Metronome. A blind use of the metronome, resulting in notes being played all equal, can remove any sense of flexibility and beauty from music: the sense of rithm must be generated from within not by an external device. However the metronome is valuable and can be used to establish and reinforce our natural sense of rithm.

Inner conductor. Don't think that the metronome is an external device that tells you what to do. "Conduct" the metronome instead. Put the metronome at a very confortable speed (around 60, close to your hear-beat) and beat your hand on a surface: imagine that is your hand that is causing the metronome to tick. The same can be done at the keyboard: imagine that it is the end of the downstroke, the key hitting the keybed, that sends the impulse to the metronome to tick. The purpose here is to establish a mental habit that makes you think of conducting, instead of having a machine ordering you around.

Natural sense of pulse. Pay triplets (or quadruplets) for each beat. Don't play the notes all at the same speed. The notes after the beat are a bit faster so that you have a short extra interval of time to "prepare" the upcoming beat. The goal is to catch (conduct) the metronome beat so accurately that your next note almost obliterates it. This achieves two effects: first it develops a steady sense of pulse, second it makes the musical space between the metronome beats come alive. Here speed is absolutely not important, you can do this exercise at very slow speed: accuracy and listening is important.

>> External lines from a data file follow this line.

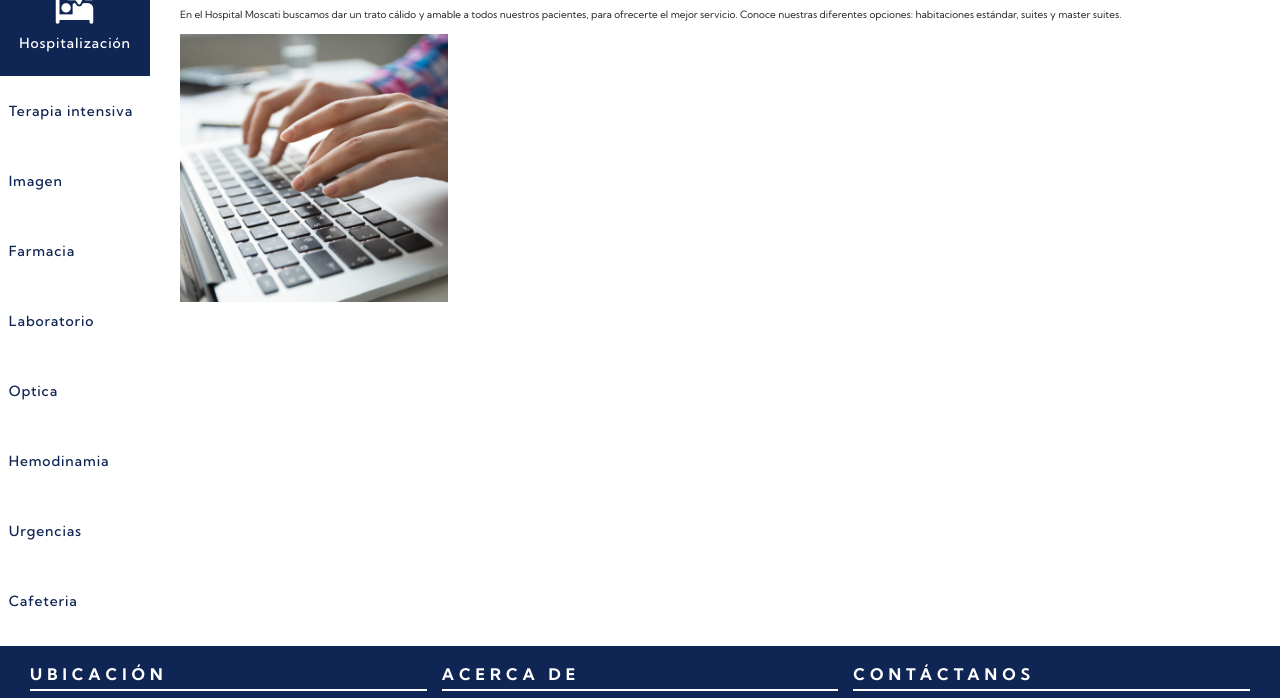
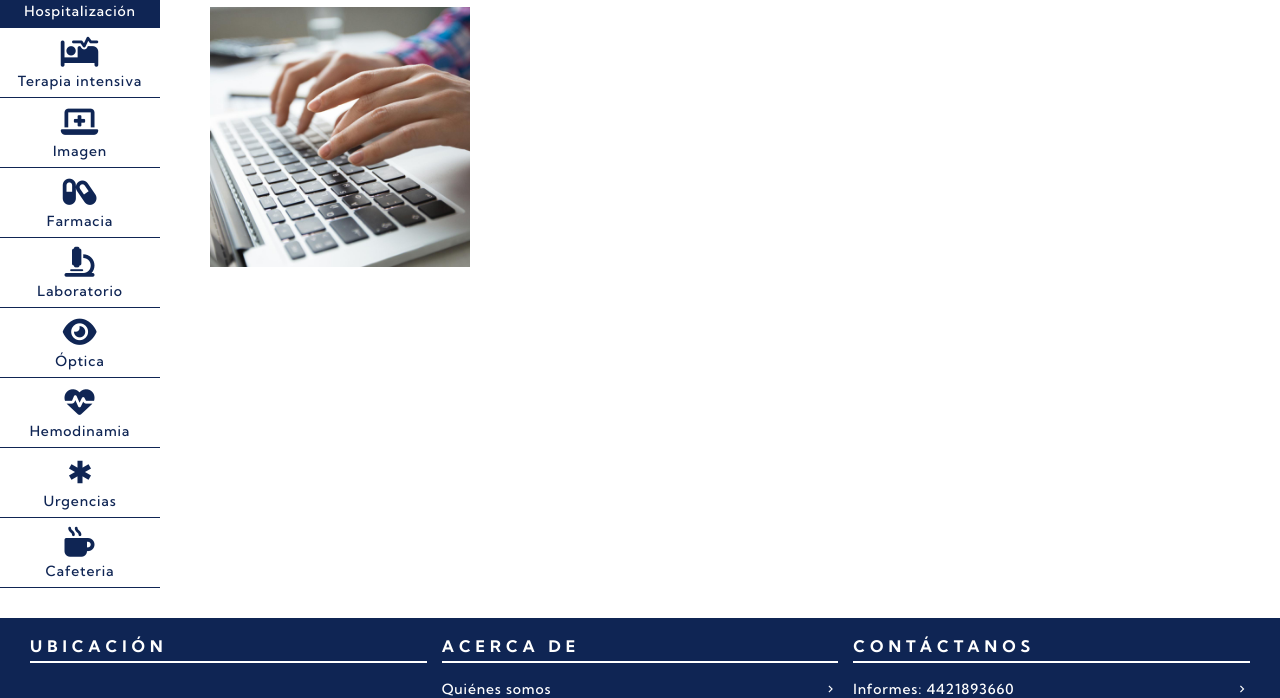
Before and after one commit to 4GeeksAcademy/moscati-prueba.github.io, a plain HTML site: page servicos.html in a window 1280 px wide. Shown: the part 170-868 px from the top of the page. Drawn offline with Linux system fonts and the light colour scheme; grey boxes are pictures that could not be loaded.

Commit message:
commit 8 ios_3

```diff
--- a/css/style.css
+++ b/css/style.css
@@ -1594,26 +1594,26 @@ textarea::-webkit-scrollbar-track{
 }
 .nav-pills
 .services-link {
-    min-height: 7rem;
-    min-width: 15rem;
-    border: none;
-    display: block;
-    line-height: 2;
-    text-align: left;
+    width: 16rem;
+    height: 7rem;
+    line-height: 1;
+    border-radius: 0;
+    text-align: center;
     letter-spacing: .0875rem;
-    padding: 1.875rem .875rem;
+    padding: .875rem .875rem;
     color: var(--bs-dark-blue-8);
     font-size: var(--bs-size-14);
     background-color: var(--bs-white);
     font-weight: var(--bs-weight-500);
+    border-bottom: .05rem solid var(--bs-dark-blue-8);
 }
 .services-link:hover{
-    background-color: var(--bs-dark-blue-2);
-    color: var(--bs-white);
+    color: var(--bs-white);
+    background-color: var(--bs-blue-tint-4);
 }
 .services-link.active,
 .nav-pills .show>.services-link {
-    color: var(--bs-nav-pills-link-active-color);
+    color: var(--bs-white);
     background-color: var(--bs-dark-blue-8);
 }
 .rounded-end-5 {
@@ -1621,10 +1621,10 @@ textarea::-webkit-scrollbar-track{
     border-bottom-right-radius: 2rem;
 }
 .service-container {
-    height: 55rem;
+    height: 75vh;
     overflow-x: hidden;
     overflow-y: scroll;
-    padding: 3rem 3rem 6rem 3rem;
+    padding: 2rem 3rem 5rem 5rem;
 }
 .service-container::-webkit-scrollbar{
     -webkit-appearance: none;
--- a/servicos.html
+++ b/servicos.html
@@ -48,44 +48,101 @@
     <!--CONTAINER MAIN-->
     <main class="container-fluid" id="container-fluid">
         <div class="row">
-            <div class="col-12 p-0">
-                <h3 class="carousel-title-promo text-center mt-4 mb-1">Nuestros servicios</h3>
+            <div class="col-12">
+                <h3 class="carousel-title-promo text-center mt-2">Nuestros Servicios</h3>
             </div>
-            <div class="col-12 p-0 d-flex align-items-start my-3">
+            <div class="col-12 p-0 d-flex justify-content-between mb-5">
                 <div class="nav flex-column nav-pills" id="v-pills-tab" role="tablist" aria-orientation="vertical">
-                    <div class="services-link active d-flex flex-column justify-content-center align-items-center" id="v-pills-hospitalization-tab" data-bs-toggle="pill" data-bs-target="#v-pills-hospitalization"
+
+                    <div class="services-link active d-flex flex-column justify-content-between align-items-center" id="v-pills-hospitalization-tab" data-bs-toggle="pill" data-bs-target="#v-pills-hospitalization"
                             type="button" role="tab" aria-controls="v-pills-hospitalization" aria-selected="true">
                         <div class="service-icon">
-                            <i class="fa-solid fa-bed-pulse"></i>
+                            <i class="fa-solid fa-hospital"></i>
                         </div>
                         <div>
                             Hospitalización
                         </div>
                     </div>
 
-                    <button class="services-link" id="v-pills-therapy-tab" data-bs-toggle="pill" data-bs-target="#v-pills-therapy"
-                            type="button" role="tab" aria-controls="v-pills-therapy" aria-selected="false">Terapia intensiva</button>
+                    <div class="services-link d-flex flex-column justify-content-between align-items-center" id="v-pills-therapy-tab" data-bs-toggle="pill" data-bs-target="#v-pills-therapy"
+                            type="button" role="tab" aria-controls="v-pills-therapy" aria-selected="false">
+                        <div class="service-icon">
+                            <i class="fa-solid fa-bed-pulse"></i>
+                        </div>
+                        <div>
+                            Terapia intensiva
+                        </div>
+                    </div>
 
-                    <button class="services-link" id="v-pills-image-tab" data-bs-toggle="pill" data-bs-target="#v-pills-image"
-                            type="button" role="tab" aria-controls="v-pills-image" aria-selected="false">Imagen</button>
+                    <div class="services-link d-flex flex-column justify-content-between align-items-center" id="v-pills-image-tab" data-bs-toggle="pill" data-bs-target="#v-pills-image"
+                            type="button" role="tab" aria-controls="v-pills-image" aria-selected="false">
+                        <div class="service-icon">
+                            <i class="fa-solid fa-laptop-medical"></i>
+                        </div>
+                        <div>
+                            Imagen
+                        </div>
+                    </div>
 
-                    <button class="services-link" id="v-pills-pharmacy-tab" data-bs-toggle="pill" data-bs-target="#v-pills-pharmacy"
-                            type="button" role="tab" aria-controls="v-pills-pharmacy" aria-selected="false">Farmacia</button>
+                    <div class="services-link d-flex flex-column justify-content-between align-items-center" id="v-pills-pharmacy-tab" data-bs-toggle="pill" data-bs-target="#v-pills-pharmacy"
+                            type="button" role="tab" aria-controls="v-pills-pharmacy" aria-selected="false">
+                        <div class="service-icon">
+                            <i class="fa-solid fa-capsules"></i>
+                        </div>
+                        <div>
+                            Farmacia
+                        </div>
+                    </div>
 
-                    <button class="services-link" id="v-pills-laboratory-tab" data-bs-toggle="pill" data-bs-target="#v-pills-laboratory"
-                            type="button" role="tab" aria-controls="v-pills-laboratory" aria-selected="false">Laboratorio</button>
+                    <div class="services-link d-flex flex-column justify-content-between align-items-center" id="v-pills-laboratory-tab" data-bs-toggle="pill" data-bs-target="#v-pills-laboratory"
+                            type="button" role="tab" aria-controls="v-pills-laboratory" aria-selected="false">
+                        <div class="service-icon">
+                            <i class="fa-solid fa-microscope"></i>
+                        </div>
+                        <div>
+                            Laboratorio
+                        </div>
+                    </div>
 
-                    <button class="services-link" id="v-pills-optics-tab" data-bs-toggle="pill" data-bs-target="#v-pills-optics"
-                            type="button" role="tab" aria-controls="v-pills-optics" aria-selected="false">Optica</button>
+                    <div class="services-link d-flex flex-column justify-content-between align-items-center" id="v-pills-optics-tab" data-bs-toggle="pill" data-bs-target="#v-pills-optics"
+                            type="button" role="tab" aria-controls="v-pills-optics" aria-selected="false">
+                        <div class="service-icon">
+                            <i class="fa-solid fa-eye"></i>
+                        </div>
+                        <div>
+                            Óptica
+                        </div>
+                    </div>
 
-                    <button class="services-link" id="v-pills-hemodynamic-tab" data-bs-toggle="pill" data-bs-target="#v-pills-hemodynamic"
-                            type="button" role="tab" aria-controls="v-pills-hemodynamic" aria-selected="false">Hemodinamia</button>
+                    <div class="services-link d-flex flex-column justify-content-between align-items-center" id="v-pills-hemodynamic-tab" data-bs-toggle="pill" data-bs-target="#v-pills-hemodynamic"
+                            type="button" role="tab" aria-controls="v-pills-hemodynamic" aria-selected="false">
+                        <div class="service-icon">
+                            <i class="fa-solid fa-heart-pulse"></i>
+                        </div>
+                        <div>
+                            Hemodinamia
+                        </div>
+                    </div>
 
-                    <button class="services-link" id="v-pills-emergency-tab" data-bs-toggle="pill" data-bs-target="#v-pills-emergency"
-                            type="button" role="tab" aria-controls="v-pills-emergency" aria-selected="false">Urgencias</button>
+                    <div class="services-link d-flex flex-column justify-content-between align-items-center" id="v-pills-emergency-tab" data-bs-toggle="pill" data-bs-target="#v-pills-emergency"
+                            type="button" role="tab" aria-controls="v-pills-emergency" aria-selected="false">
+                        <div class="service-icon">
+                            <i class="material-icons">emergency</i>
+                        </div>
+                        <div>
+                            Urgencias
+                        </div>
+                    </div>
 
-                    <button class="services-link" id="v-pills-cafeteria-tab" data-bs-toggle="pill" data-bs-target="#v-pills-cafeteria"
-                            type="button" role="tab" aria-controls="v-pills-cafeteria" aria-selected="false">Cafeteria</button>
+                    <div class="services-link d-flex flex-column justify-content-between align-items-center" id="v-pills-cafeteria-tab" data-bs-toggle="pill" data-bs-target="#v-pills-cafeteria"
+                            type="button" role="tab" aria-controls="v-pills-cafeteria" aria-selected="false">
+                        <div class="service-icon">
+                            <i class="fa-solid fa-mug-hot"></i>
+                        </div>
+                        <div>
+                            Cafeteria
+                        </div>
+                    </div>
                 </div>
                 <div class="tab-content" id="v-pills-tabContent">
                     <div class="tab-pane fade show active service-container" id="v-pills-hospitalization" role="tabpanel" aria-labelledby="v-pills-hospitalization-tab">
```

separator And finally there is the use of the metronome to play different groupings of notes. Simply, with the metronome at a constant speed play an exercise (scales are perfect, see below) with 1, 2, 3, 4, 5, and 6 notes/beat and then 5, 4, 3, 2, and 1 (1=>6=>1).

For the best example of a wonderful musical pulse: listen to Pablo Casals playing the first J.S. Bach Cello Suite: within a measure there is a wonderful extent of rithmic flexibility, still! one can put a metronome marking the beginning of each measure (not beats within the measure) and marvel at the accuracy of this longer pulse.

Scales I practise my scales doing so with a metronome speed of 80-100 using the 1=>6=>1 notes/beat sequence reported above. When I play 1 note/beat I do one octave, at 2 two octaves, all the way to 5 octaves for 5 notes/beat. Not all scales have 6 octaves on the keyboard so I only do three octaves at that speed. It takes few minutes to go thrugh all the minor and major scales playing in the descending or ascending circle of the fifths with added minor. (That is C - a - F - d - B-flat - g - etc, or alternatively C - e - G - b - D - etc).


at the piano